[DATA TO USE — start]

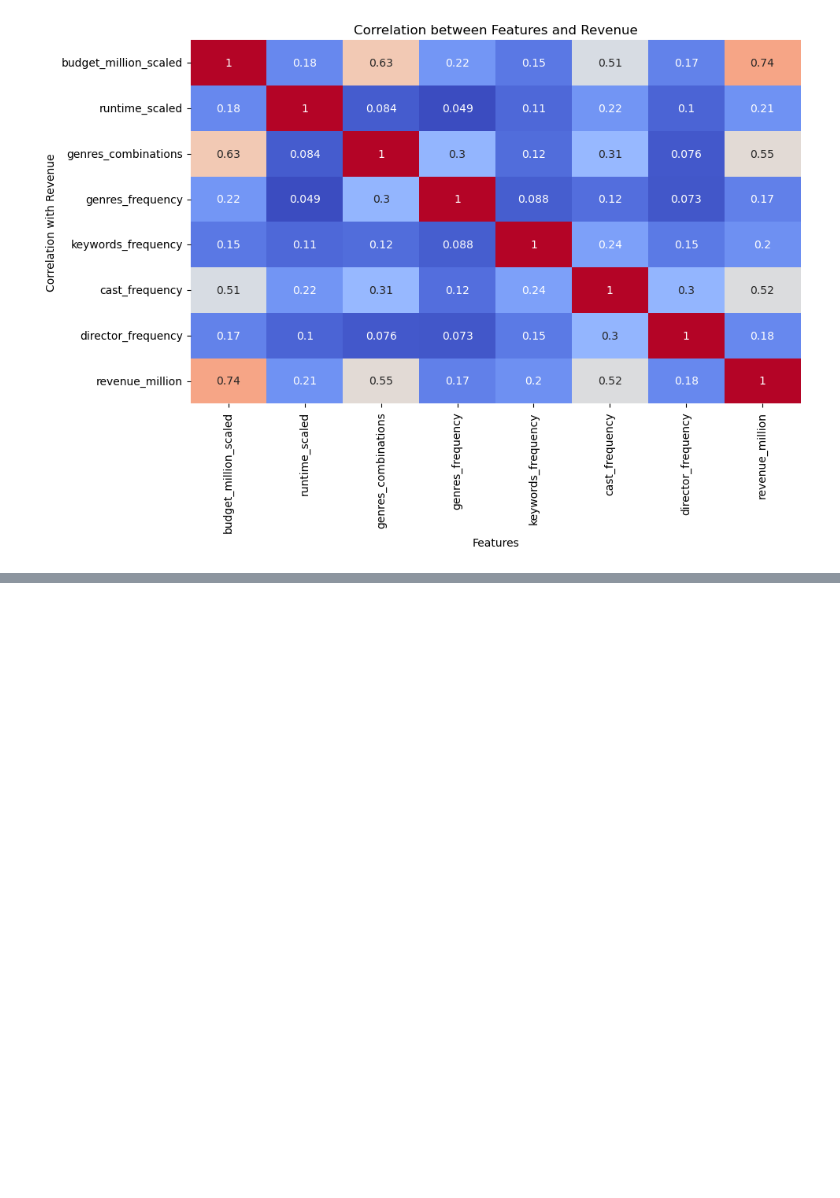
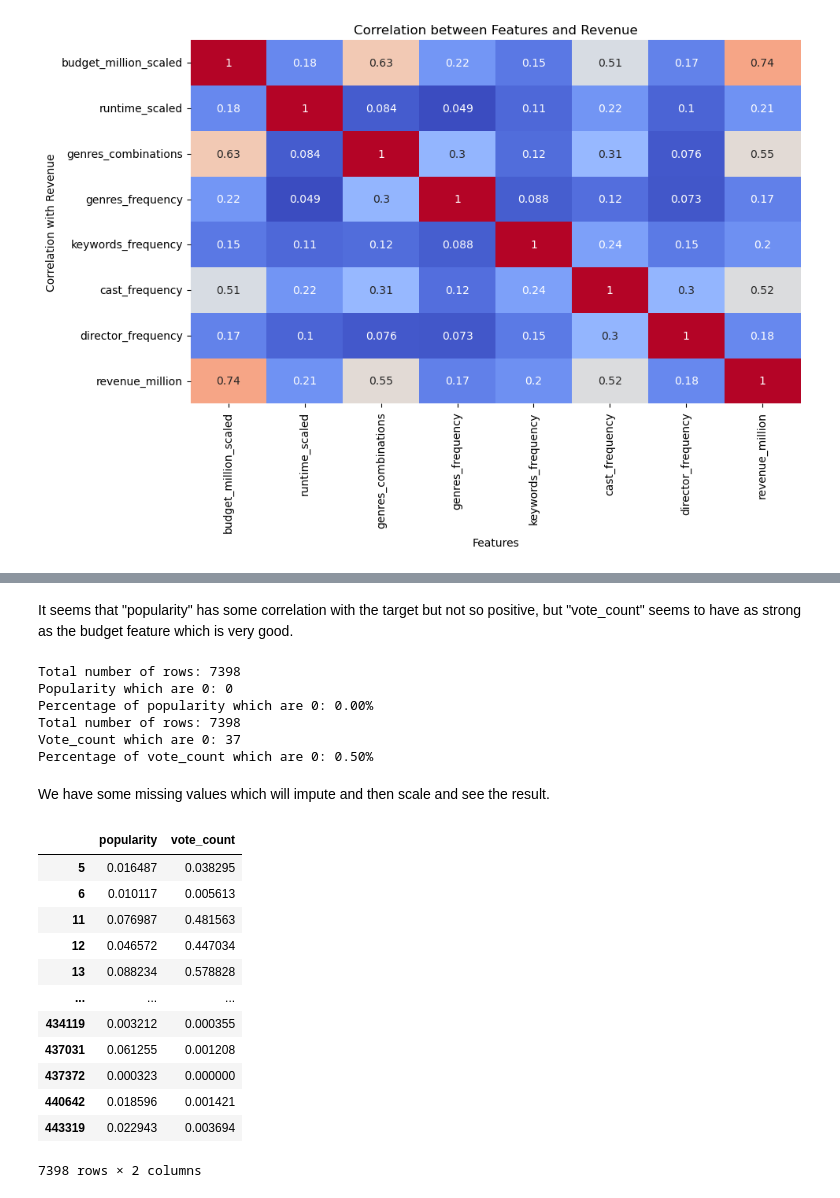
Before and after one commit to Mar7inD/MAL1_Group_Assignments, a Jupyter notebook: Assignment 7/7. Final Group Project.ipynb, the cells around one changed output, grey strips where cells are left out. Cells and saved outputs as stored; diff of their text form; code cells hidden in the pictures; blank space fills up the shorter version.

```diff
--- a/Assignment 7/7. Final Group Project.ipynb
+++ b/Assignment 7/7. Final Group Project.ipynb
@@ -1522 +1570,34 @@ X_val = X_val.drop(exclude, axis=1)
+# %% [markdown]
+It seems that "popularity" has some correlation with the target but not so positive, but "vote_count" seems to have as strong as the budget feature which is very good.
+# %%
+for col in new_columns.columns:
+    check_0_values(new_columns, col)
+# %% [output]
+Total number of rows: 7398
+Popularity which are 0: 0
+Percentage of popularity which are 0: 0.00%
+Total number of rows: 7398
+Vote_count which are 0: 37
+Percentage of vote_count which are 0: 0.50%
+# %% [markdown]
+We have some missing values which will impute and then scale and see the result.
+# %%
+new_columns_imputed = SimpleImputer(strategy='median').fit_transform(new_columns)
+new_columns_imputed = MinMaxScaler().fit_transform(new_columns_imputed)
+new_columns = pd.DataFrame(new_columns_imputed, columns=new_columns.columns, index=new_columns.index)
+new_columns
+# %% [output]
+|  | popularity | vote_count |
+| 5 | 0.016487 | 0.038295 |
+| 6 | 0.010117 | 0.005613 |
+| 11 | 0.076987 | 0.481563 |
+| 12 | 0.046572 | 0.447034 |
+| 13 | 0.088234 | 0.578828 |
+| ... | ... | ... |
+| 434119 | 0.003212 | 0.000355 |
+| 437031 | 0.061255 | 0.001208 |
+| 437372 | 0.000323 | 0.000000 |
+| 440642 | 0.018596 | 0.001421 |
+| 443319 | 0.022943 | 0.003694 |
+7398 rows × 2 columns
 # %%
```
Also changed, not shown: parts of 20 cells of this notebook, 1 other file.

[DATA TO USE — finish]

• REQUIRED ACTION
In the listing above, find every line with the word "Percentage" and copy it.

• RESULT BELOW
+Percentage of popularity which are 0: 0.00%
+Percentage of vote_count which are 0: 0.50%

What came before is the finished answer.